Start of Task data
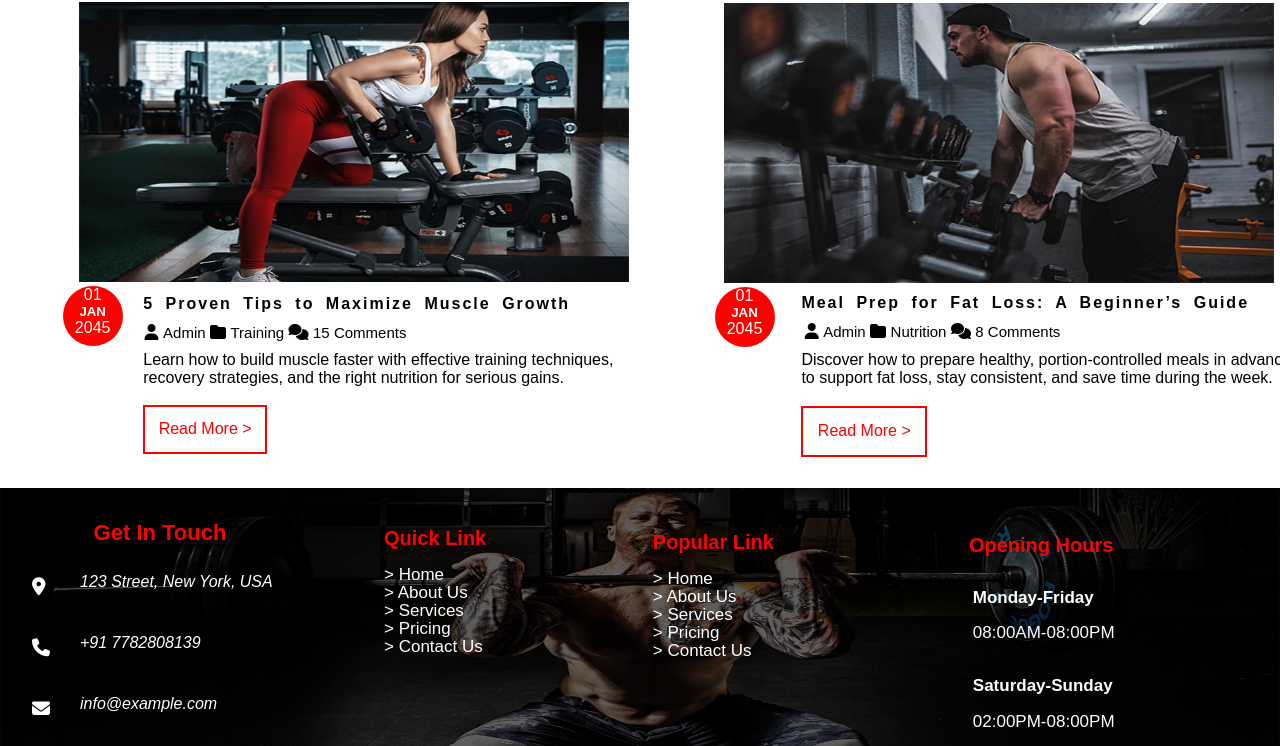
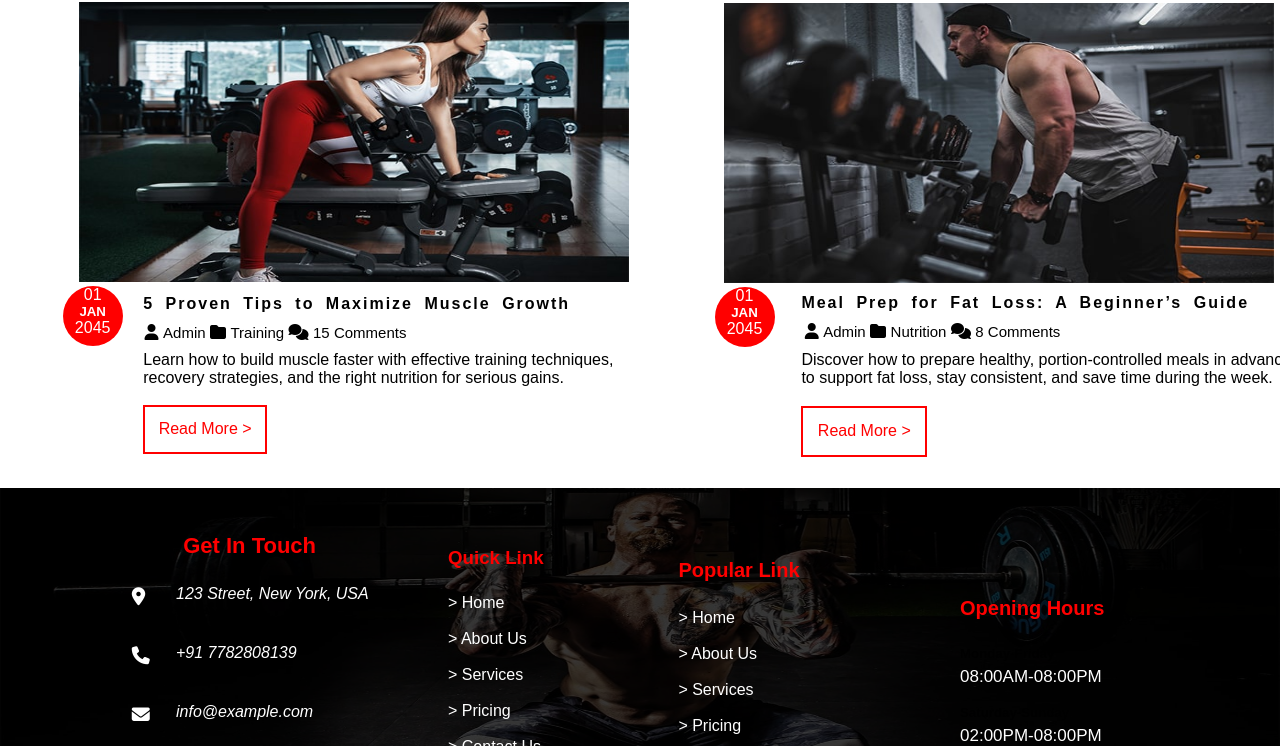
Before and after one commit to vishal-java-dev/Gymnast, a plain HTML site: page index.html in a window 1280 px wide. Shown: the part 4661-5407 px from the top of the page. Drawn offline with Linux system fonts and the light colour scheme.

Commit message:
Update ass 2.css

```diff
--- a/ass 2.css
+++ b/ass 2.css
@@ -69,15 +69,22 @@ body {
 }
 
 @keyframes animateGradient {
-  0% { background-position: 0% 50%; }
-  50% { background-position: 100% 50%; }
-  100% { background-position: 0% 50%; }
+    0% {
+        background-position: 0% 50%;
+    }
+
+    50% {
+        background-position: 100% 50%;
+    }
+
+    100% {
+        background-position: 0% 50%;
+    }
 }
 
 .page1-ul {
     display: none;
     list-style: none;
-    /* background: black; */
     margin-left: 50%;
     margin-right: 2%;
     padding-bottom: 1.7%;
@@ -136,7 +143,6 @@ body {
     border-color: red;
     cursor: pointer;
 }
-
 
 /*Page1 ends here */
 .red-black {
@@ -433,6 +439,7 @@ body {
 
 .table {
     height: 600px;
+
 }
 
 .table-p {
@@ -807,14 +814,13 @@ table th {
     background-repeat: no-repeat;
     background-size: 100% 100%;
     width: 100%;
-    height: 500px;
-    /* border: 1px solid red; */
+    height: 450px;
 }
 
 .layer-2 {
     width: 100%;
-    height: 500px;
-    background-color: rgba(0, 0, 0, 0.603);
+    height: 450px;
+    background-color: rgba(0, 0, 0, 0.774);
     position: absolute;
 }
 
@@ -863,82 +869,63 @@ table th {
 }
 
 .Quick-links {
-    text-align: center;
     color: red;
-    margin-top: -35%;
-    padding-bottom: 2%;
-    font-size: 20px;
     position: relative;
     z-index: 5;
-    margin-left: 45%;
-
-}
-
-.Quick-home {
-    margin-left: 63%;
+    margin-bottom: 3%;
+}
+
+.Popular-links {
+    color: red;
+    position: relative;
+    z-index: 5;
+    margin-bottom: 8%;
+    font-size: 20px;
+}
+
+.opening-hours {
+    color: red;
+    position: relative;
+    z-index: 5;
+    margin-bottom: 8%;
+    font-size: 20px;
+}
+
+.Quick-home,
+.Popular-home {
+    color: white;
+    position: relative;
+    z-index: 5;
+}
+
+.Links {
+    margin: 5% 0 0 10%;
+}
+
+.timing {
+    margin: -89% 0 0 62%;
+}
+
+.Links-1 {
+    margin: -50% 0 0 60%;
+
+}
+
+.day {
     color: white;
     font-size: 17px;
     position: relative;
     z-index: 5;
 }
 
-.Popular-links {
-    text-align: center;
-    color: red;
-    margin-left: -60%;
-    margin-top: 5%;
-    padding-bottom: 2%;
-    font-size: 20px;
-    position: relative;
-    z-index: 5;
-
-}
-
-.Popular-home {
-    margin-left: 10%;
+.time {
+    margin-top: 2%;
     color: white;
     font-size: 17px;
     position: relative;
     z-index: 5;
 }
 
-.opening-hours {
-    text-align: center;
-    color: red;
-    margin-top: -53%;
-    margin-left: 50%;
-    padding-bottom: 4%;
-    font-size: 20px;
-    position: relative;
-    z-index: 5;
-}
-
-.day1 {
-    margin-left: 60%;
-    color: white;
-    font-size: 17px;
-    position: relative;
-    z-index: 5;
-}
-
-.time {
-    margin-left: 60%;
-    margin-top: 2%;
-    color: white;
-    font-size: 17px;
-    position: relative;
-    z-index: 5;
-}
-
-.day2 {
-    margin-left: 60%;
-    margin-top: 2%;
-    color: white;
-    font-size: 17px;
-    position: relative;
-    z-index: 5;
-
-}
 
 .a {
     border: 1px solid red;
@@ -948,7 +935,7 @@ table th {
     text-decoration: none;
     position: sticky;
     top: 90%;
-    left: 80%;
+    left: 85%;
     background-color: transparent;
     transition: all 0.3s ease;
 }
@@ -964,6 +951,7 @@ table th {
     .page1 {
         height: 430px;
     }
+
     .logo {
         margin-left: 25%;
         margin-top: -7%;
@@ -1472,33 +1460,20 @@ table th {
         margin-left: 8%;
     }
 
-    .Quick-links {
-        position: absolute;
+    .Links {
         margin: -25% 0 0 35%;
-
-    }
-
-    .Quick-home {
-        position: absolute;
-        margin: -20% 0 0 35%;
-
+    }
+
+    .Links-1 {
+        margin: -28.3% 0 0 53%;
     }
 
     .Popular-links {
-        position: absolute;
-        margin-left: 54%;
-        margin-top: -37%;
-    }
-
-    .Popular-home {
-        position: absolute;
-        margin-top: -31.5%;
-        margin-left: 54.5%;
+        margin-bottom: 3%;
     }
 
     .timing {
-        margin-top: -49%;
-        margin-left: 35%;
+        margin: -25% 0 0 75%;
     }
 
     .a {
@@ -1906,41 +1881,21 @@ table th {
     }
 
     .Links {
-        margin-top: 5.5%;
-        margin-left: 50%;
-    }
-
-    .Quick-links {
-        margin-left: -20%;
-    }
-
-    .Quick-home {
-        margin-left: -20%;
-    }
+        margin-top: -24%;
+    }
+
 
     .Links-1 {
-        margin-top: -38.5%;
-        margin-left: 50%;
+        margin-top: -22%;
     }
 
     .Popular-links {
-        margin-left: 1%;
-        margin-top: 4.5%;
-        margin-bottom: 1.1%;
-    }
-
-    .Popular-home {
-        margin-left: 1%;
-        margin-top: 9.8%;
-    }
+        margin-bottom: 4.5%;
+    }
+
 
     .timing {
-        margin-left: 40%;
-        margin-top: 27.5%;
-    }
-
-    .opening-hours {
-        margin-left: 40%;
+        margin-top: -20%;
     }
 
     .a {
@@ -1964,6 +1919,7 @@ table th {
         margin: 0 0 0 40%;
 
     }
+
     .logo {
         margin: 2% 0 0 2%;
     }
@@ -2205,6 +2161,7 @@ table th {
         border-radius: 10px;
         box-shadow: 0 2px 10px rgba(0, 0, 0, 0.1);
     }
+
     .page6 {
         border: none;
         width: 100%;
@@ -2321,6 +2278,7 @@ table th {
     .page8-a1-1 {
         margin: 2% 0 0 83%;
     }
+
     .footer {
         height: 330px;
     }
@@ -2331,34 +2289,28 @@ table th {
 
 
     .get-in-touch {
-        margin: 2% 0 -3% -40%;
+        margin: 3% 0 -3% -40%;
+    }
+
+    .contact {
+        margin-left: -15%;
+    }
+
+    .page9-icon {
+        margin-left: 14%;
     }
 
     .Links {
-        margin: 6% 0 0 50%;
-    }
-
-    .Quick-home {
-        margin-left: -20%;
-        margin-top: -22%;
+        margin-top: -18%;
     }
 
     .Links-1 {
-        margin: -36.2% 0 0 50%;
-    }
-
-    .Popular-home {
-        margin-left: 1%;
-        margin-top: 7.5%;
-    }
+        margin-top: -16.8%;
+    }
+
 
     .timing {
-        margin-left: 40%;
-        margin-top: 29.5%;
-    }
-
-    .opening-hours {
-        margin-left: 37.8%;
+        margin-top: -15%;
     }
 }
 
@@ -2380,34 +2332,67 @@ table th {
 }
 
 /* ✨ Zoom-in for page titles */
-.page2-h1, .page4-h1, .page5-h1, .page7-h1 {
+.page2-h1,
+.page4-h1,
+.page5-h1,
+.page7-h1 {
     animation: zoomIn 1s ease forwards;
     opacity: 0;
 }
 
 /* ✨ Fade-in for paragraphs */
-.page1-p, .page2-p, .page5-p, .page7-p, .page8-p {
+.page1-p,
+.page2-p,
+.page5-p,
+.page7-p,
+.page8-p {
     animation: fadeIn 1.5s ease forwards;
     opacity: 0;
 }
 
 /* ✨ Appear smoothly */
 @keyframes fadeInTop {
-  from { transform: translateY(-30px); opacity: 0; }
-  to { transform: translateY(0); opacity: 1; }
+    from {
+        transform: translateY(-30px);
+        opacity: 0;
+    }
+
+    to {
+        transform: translateY(0);
+        opacity: 1;
+    }
 }
 
 @keyframes fadeIn {
-  from { opacity: 0; }
-  to { opacity: 1; }
+    from {
+        opacity: 0;
+    }
+
+    to {
+        opacity: 1;
+    }
 }
 
 @keyframes slideUp {
-  from { transform: translateY(40px); opacity: 0; }
-  to { transform: translateY(0); opacity: 1; }
+    from {
+        transform: translateY(40px);
+        opacity: 0;
+    }
+
+    to {
+        transform: translateY(0);
+        opacity: 1;
+    }
 }
 
 @keyframes zoomIn {
-  from { transform: scale(0.8); opacity: 0; }
-  to { transform: scale(1); opacity: 1; }
-}
+    from {
+        transform: scale(0.8);
+        opacity: 0;
+    }
+
+    to {
+        transform: scale(1);
+        opacity: 1;
+    }
+}
```
Lines whose indentation alone changed are shown as unchanged.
End of Task data
## Assignment
Give the count of lines in the records above that hold the string "bottom", and only that count.

## Answer below
10